We live in an age of relative female emancipation—the days of the 1950s housewife, or the 1910s non-voter, are long gone. However, our culture still wears a tight leash. Sex, America’s favorite three-letter word, takes its toll regardless of how far we’ve come. “Sexy Baby” is Jill Bauer and Ronna Gradus’s attempt to take stock of how hyper-sexualization affects females all across the age spectrum, a patchwork of honest documentary footage that sheds light on how deeply the issue runs.
Take 12-year old Winnie, for example. She’s your average, tech-savvy NYC teenage girl. She acts and sings, loves Lady Gaga, and, of course, spends a good majority of her time on Facebook. It is also her obsession with the website that fuels her conflicts with her parents, who at a few points in the documentary go so egregiously far as to, dare I say it, force her to deactivate her account. One such instance followed shortly after she posted a video of her little sister Myrtle singing and dancing along to the profanity-filled hip-hop hit “Teach Me How To Dougie”; another deactivation occurred after she posted suggestive photos of herself from a late-night “photo shoot” with her friend. Suffering from withdrawal, Winnie’s dramatic one-liners come into play, with grim realizations such as, “Facebook is literally 30 percent of my life and it shouldn’t be.” At times, she can be even more melodramatic: “Facebook is a beautiful place and I can’t have it.”
Through Bauer and Gradus’s candid lens, we see Winnie’s attempt to find the middle ground between utilizing the website for whatever a 12-year-old can use a social networking site for, and actually being sucked into the second reality of an online life. Though she is young, she is also precocious. In moments during which she speaks directly to the camera, we see a level of self-reflection beyond her years. Facebook Winnie is not necessarily all that is Winnie, she realizes, but her outward presentation of herself inevitably shapes the person she is offline.
Juxtaposed with the scandalous antics of Winnie are the stories of 22-year-old Laura and 32-year old Nichole. Laura’s story is somewhat of a somber one—she is fully convinced that a labiaplasty, a plastic surgery that will trim her lady-parts into a “designer vagina,” will undoubtedly better her life. We see her at every stage along the way, from the first medical appointment to her post-op recovery. Unfortunately, it is difficult not to find fault with her plight and wonder how altering her “roast beef curtains,” a term used to describe the appearance of the vagina, will ever really change the quality of her existence. Regardless, there are sections of the documentary that are incredibly poignant, especially those shedding light on the tender moments between her and her mother, who accompanies her through all parts of the procedure.
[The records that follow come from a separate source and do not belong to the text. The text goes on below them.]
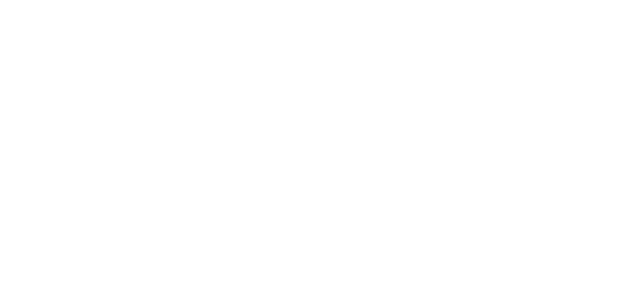
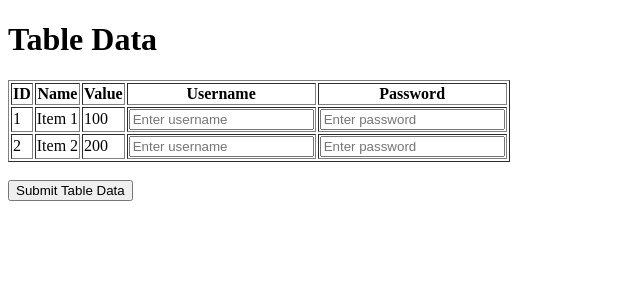
Before and after one commit to patelnikhilkumar/cidiscovery, a Flask app: page /index1 in a window 1280 px wide. Before the commit the part shown is empty. Shown: the top 300 px of the page, without its empty margins (0-640 px from the left). Run offline with Flask 3, Linux system fonts and the light colour scheme.

Commit message:
ThirtyThird Commit

```diff
--- a/discover_ilo/app.py
+++ b/discover_ilo/app.py
@@ -182,7 +182,7 @@ def index1():
 def process_table_data():
     ids = request.form.getlist('id[]')
     names = request.form.getlist('name[]')
-    values = request.form.getlist('value[]')
+    # values = request.form.getlist('value[]')
     usernames = request.form.getlist('username[]')
     passwords = request.form.getlist('password[]')
 
@@ -192,14 +192,14 @@ def process_table_data():
         table_data.append({
             'id': ids[i],
             'name': names[i],
-            'value': values[i],
+            # 'value': values[i],
             'username': usernames[i],
             'password': passwords[i]
         })
 
     # Example processing (printing table data to the console)
-    for row in table_data:
-        print(f"ID: {row['id']}, Name: {row['name']}, Value: {row['value']}, Username: {row['username']}, Password: {row['password']}")
+    # for row in table_data:
+    #     print(f"ID: {row['id']}, Name: {row['name']}, Value: {row['value']}, Username: {row['username']}, Password: {row['password']}")
 
     # Return a simple response or render another template
     return f"Data received: {table_data}"
--- a/discover_ilo/templates/index1.html
+++ b/discover_ilo/templates/index1.html
@@ -0,0 +1,41 @@
+<!DOCTYPE html>
+<html lang="en">
+<head>
+    <meta charset="UTF-8">
+    <meta name="viewport" content="width=device-width, initial-scale=1.0">
+    <title>Table Data Submission</title>
+</head>
+<body>
+    <h1>Table Data</h1>
+    <form action="/process_table_data" method="POST">
+        <table border="1">
+            <thead>
+                <tr>
+                    <th>ID</th>
+                    <th>Name</th>
+                    <th>Value</th>
+                    <th>Username</th>
+                    <th>Password</th>
+                </tr>
+            </thead>
+            <tbody>
+                {% for row in table_data %}
+                <tr>
+                    <td>{{ row.id }}</td>
+                    <td>{{ row.name }}</td>
+                    <td>{{ row.value }}</td>
+                    <td><input type="text" name="username[]" placeholder="Enter username" value="{{ row.username }}"></td>
+                    <td><input type="password" name="password[]" placeholder="Enter password" value="{{ row.password }}"></td>
+                    <!-- Hidden input fields to submit table data -->
+                    <input type="hidden" name="id[]" value="{{ row.id }}">
+                    <input type="hidden" name="name[]" value="{{ row.name }}">
+                    <!-- <input type="hidden" name="value[]" value="{{ row.value }}"> -->
+                </tr>
+                {% endfor %}
+            </tbody>
+        </table>
+        <br>
+        <button type="submit">Submit Table Data</button>
+    </form>
+</body>
+</html>
--- a/discover_ilo/templates/results.html
+++ b/discover_ilo/templates/results.html
@@ -41,14 +41,14 @@
                 <td>
                     <div class="row">
                         <div class="col-50">
-                            <input type="text" id="ilousername[]" name="ilousername[]" placeholder="Administrator">
+                            <input type="text" name="ilousername[]" placeholder="Administrator">
                         </div>
                     </div>
                 </td>
                 <td>
                     <div class="row">
                         <div class="col-50">
-                            <input type="password" id="ilopasswd[]" name="ilopasswd[]" required>
+                            <input type="password" name="ilopasswd[]" required>
                         </div>
                     </div>
                 </td>
```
The story of Nichole, however, is a different kind of rebirth story. Attempting to escape her past as renowned porn star Nakita Kash, she removed herself from the industry and began teaching pole-dancing to women instead. The movie shows her in her most average moments—doing housework or roller-blading with her dog—and some of her most beautiful ones as well. We get an inside glimpse at the love she has for her husband, likening their moments of intimacy to pure lovemaking as opposed to the “sport [expletive deleted]ing” of the adult film industry. Finally, we follow her attempts to conceive a child with her husband. In this, the documentary finds its happiest ending. Nichole sheds her old pornographic skin; escaping the sex that society has pushed on her, and reveals herself as an overjoyed new mother.